Staring out the bedroom window, Ronnie wondered whether Pastor Harris was already at the church. She assumed that he was, and as she watched the waves breaking over the beach, she questioned whether he was still able to notice the play of light as it streamed through the stained-glass window above him. Perhaps not—the window had been installed more than a month ago, after all, and he was probably too preoccupied to notice anymore. Still, she hoped that someone new in town had stumbled into the church this morning and experienced the same sense of wonder she’d had when she’d first seen the light flood the church on that cold day in November. And she hoped the visitor had taken some time to consider where the window had come from and to admire its beauty.
She’d been awake for an hour, but she wasn’t ready to face the day. The holidays felt different this year. Yesterday, she’d taken her younger brother, Jonah, for a walk down the beach. Here and there were Christmas trees on the decks of the houses they passed. At this time of year, they had the beach pretty much to themselves, but Jonah showed no interest in either the waves or the seagulls that had fascinated him only a few months earlier. Instead, he’d wanted to go to the workshop, and she’d taken him there, although he’d stayed only a few minutes before leaving without saying a single word.
On the bedstand beside her lay a stack of framed photographs from the alcove of the small beach house, along with other items she’d collected that morning. In the silence, she studied them until she was interrupted by a knock on the door. Her mom poked her head in.
“Do you want breakfast? I found some cereal in the cupboard.”
“I’m not hungry, Mom.”
“You need to eat, sweetie.”
Ronnie continued to stare at the pile of photos, seeing nothing at all. “I was wrong, Mom. And I don’t know what to do now.”
“You mean about your dad?”
“Do you want to talk about it?”
When Ronnie didn’t answer, her mom crossed the room and sat beside her.
“Sometimes it helps if you talk. You’ve been so quiet these last couple of days.”
For an instant, Ronnie felt a crush of memories overwhelm her: the fire and subsequent rebuilding of the church, the stained-glass window, the song she’d finally finished.

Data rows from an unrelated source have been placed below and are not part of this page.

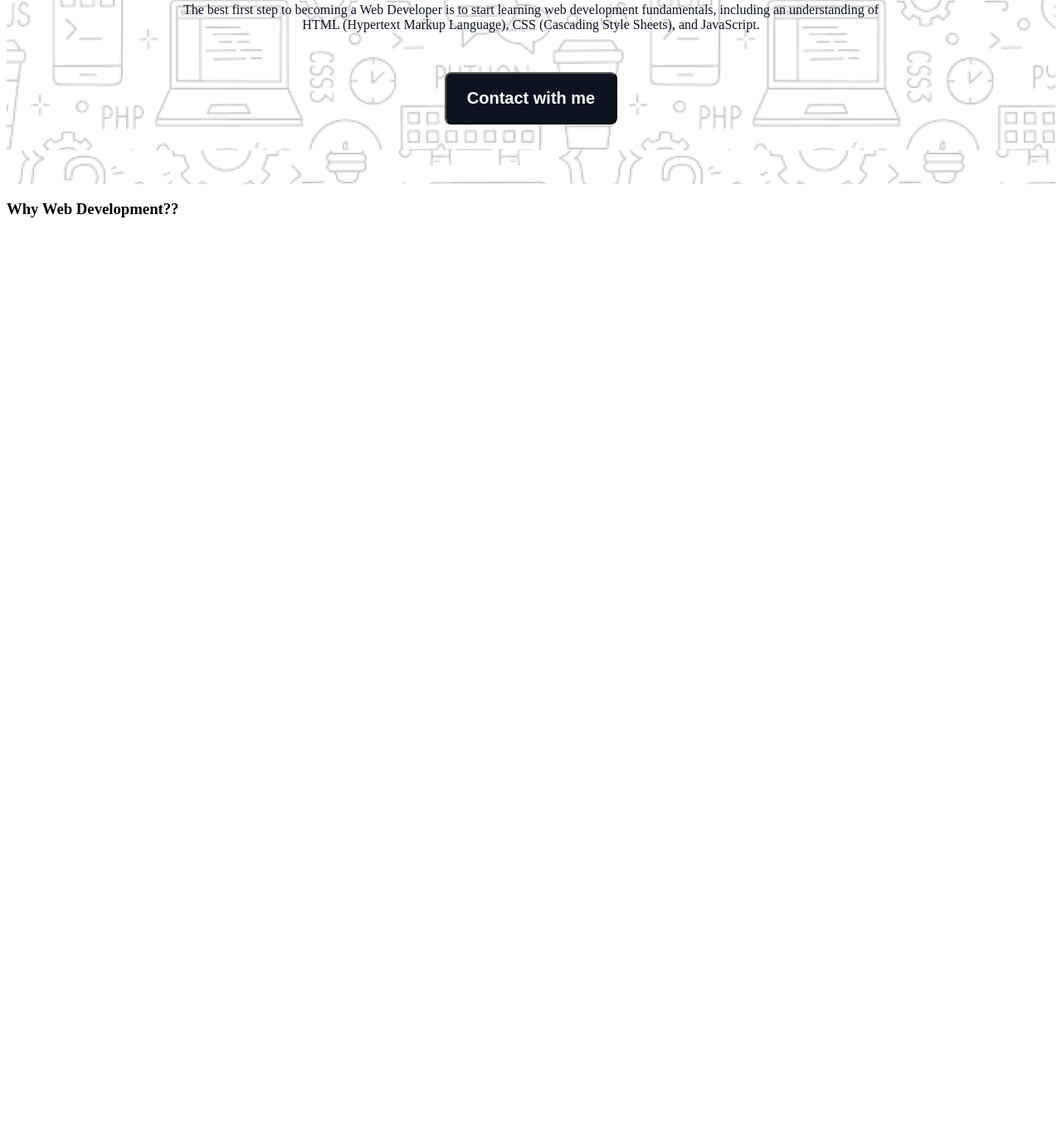
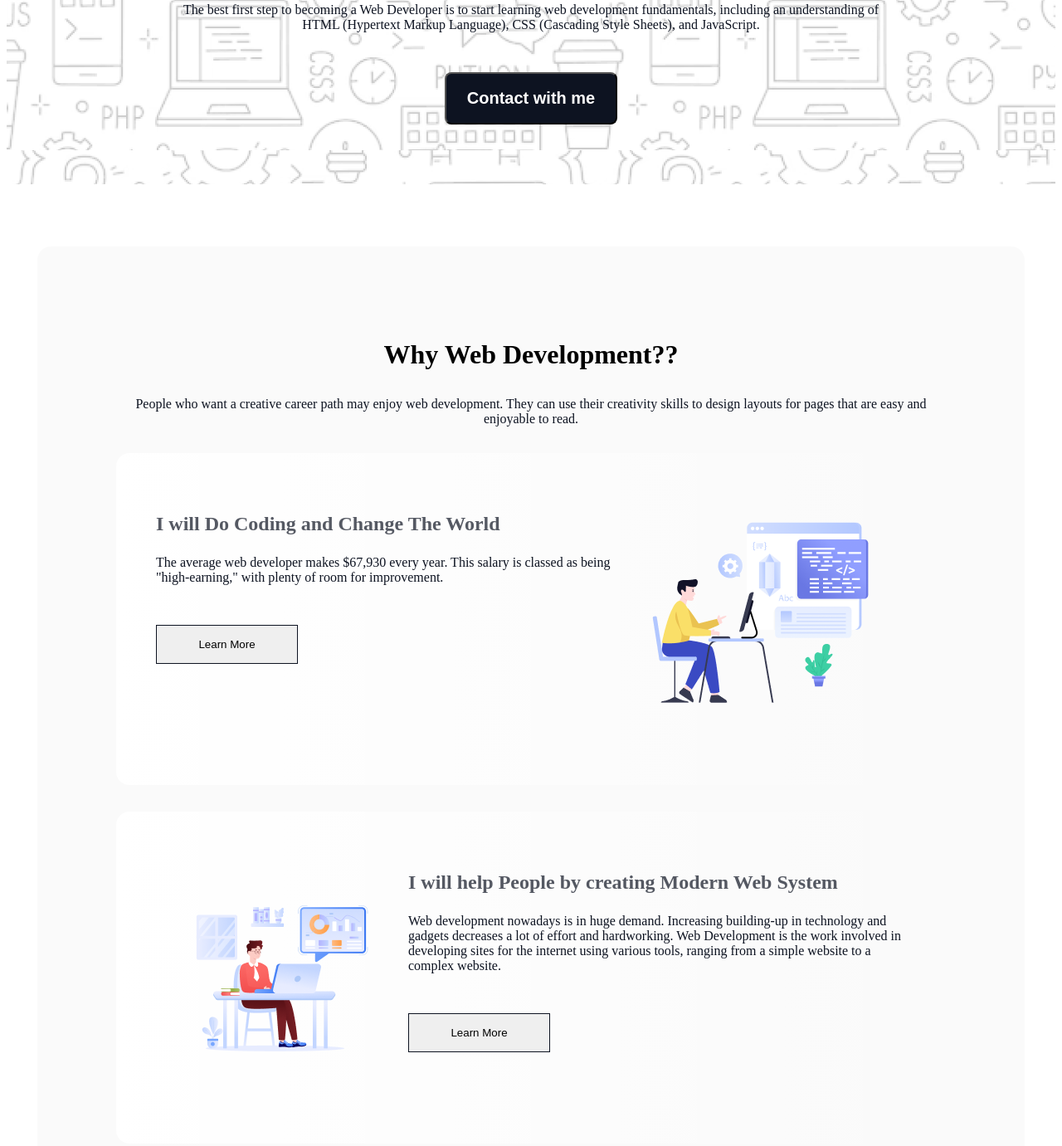
Before and after one commit to muhib085/Assignment-01, a plain HTML site: page index.html in a window 1280 px wide. Shown: the part 479-1860 px from the top of the page at 83% size. Before the commit the page ends 800 px from the top, so only its background shows below. Drawn offline with Linux system fonts and the light colour scheme; a web font is replaced by a local one.

Commit message:
why web-development part is done

```diff
--- a/index.html
+++ b/index.html
@@ -20,7 +20,7 @@
             <p>The best first step to becoming a Web Developer is to start learning web development fundamentals,
                 including an understanding of HTML (Hypertext Markup Language), CSS (Cascading Style Sheets), and
                 JavaScript.</p>
-                <button class="contact-btn">Contact with me</button>
+            <button class="contact-btn">Contact with me</button>
         </section>
     </header>
     <main>
@@ -28,6 +28,33 @@
         <section class="web-developer">
             <div class="section-banner">
                 <h3>Why Web Development??</h3>
+                <p>People who want a creative career path may enjoy web development. They can use their creativity
+                    skills to design layouts for pages that are easy and enjoyable to read.</p>
+            </div>
+            <div class="web-development-steps">
+                <div class="web-development-step">
+                    <h3>I will Do Coding and Change The World</h3>
+                    <p>The average web developer makes $67,930 every year. This salary is classed as being
+                        "high-earning," with plenty of room for improvement.</p>
+                    <button class="btn-primary">Learn More</button>
+                </div>
+                <img src="assets/Layer_1.png" alt="">
+            </div>
+            <div class="web-development-steps">
+                <img src="assets/Group 3.png" alt="">
+                <div class="web-development-step">
+                    <h3>I will help People by creating Modern Web System</h3>
+                    <p>Web development nowadays is in huge demand. Increasing building-up in technology and gadgets decreases a lot of effort and hardworking. Web Development is the work involved in developing sites for the internet using various tools, ranging from a simple website to a complex website.</p>
+                    <button class="btn-primary">Learn More</button>
+                </div>
+            </div>
+            <div class="web-development-steps">
+                <div class="web-development-step">
+                    <h3>Front-end web development</h3>
+                    <p>It is also known as client-side development.it involves using HTML, CSS, Javascript, bootstrap, and lot more for developing the front end of the website. The main objective of this front end development is to make it easy for a user to interact and use.</p>
+                    <button class="btn-primary">Learn More</button>
+                </div>
+                <img src="assets/Group 4.png" alt="">
             </div>
         </section>
     </main>
--- a/styles/style.css
+++ b/styles/style.css
@@ -41,3 +41,62 @@
     border-radius: 8px;
     background: rgb(13, 19, 33);
 }
+
+/* web-development styles */
+
+.web-developer {
+    max-width: 1000px;
+    margin: 0 auto;
+    border-radius: 16px;
+    background: rgba(13, 19, 33, 0.02);
+    margin-top: 75px;
+    padding: 80px 95px;
+}
+
+.section-banner {
+    text-align: center;
+}
+
+.section-banner h3 {
+    font-weight: 800;
+    font-size: 32px;
+}
+
+.section-banner p {
+    color: rgb(13, 19, 33);
+}
+
+.web-development-steps {
+    display: flex;
+    padding: 48px;
+    margin: 32px 0px;
+    border-radius: 16px;
+    background: linear-gradient(90.00deg, rgb(255, 255, 255), rgba(255, 255, 255, 0) 100%);
+}
+
+.web-development-step h3 {
+    color: rgba(13, 19, 33, 0.7);
+    font-size: 24px;
+    font-weight: 700;
+    text-align: left;
+}
+
+.web-development-step p {
+    color: #0D1321;
+}
+
+.web-development-steps img{
+    margin: 32px;
+}
+
+.btn-primary {
+    width: 171px;
+    height: 47px;
+    justify-content: center;
+    align-items: center;
+    padding: 12px 20px;
+    margin: 32px 0px;
+    cursor: pointer;
+    border: 1px solid rgb(13, 19, 33);
+
+}
```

She thought about Blaze and Scott and Marcus. She thought about Will. She was eighteen years old and remembering the summer she’d been betrayed, the summer she’d been arrested, the summer she’d fallen in love. It hadn’t been so long ago, yet sometimes she felt that she’d been an altogether different person back then.
Ronnie sighed. “What about Jonah?”
“He’s not here. Brian took him to the shoe store. He’s like a puppy. His feet are growing faster than the rest of him.”
Ronnie smiled, but her smile faded as quickly as it had come. In the silence that followed, she felt her mom gather her long hair and twist it into a loose ponytail on her back. Her mom had been doing that ever since Ronnie was a little girl. Strangely, she still found it comforting. Not that she’d ever admit it, of course.
“I’ll tell you what,” her mom went on. She went to the closet and put the suitcase on the bed. “Why don’t you talk while you pack?”
“I wouldn’t even know where to start.”
“How about at the beginning? Jonah mentioned something about turtles?”
Ronnie crossed her arms, knowing the story hadn’t started there. “Not really,” she said. “Even though I wasn’t there when it happened, I think the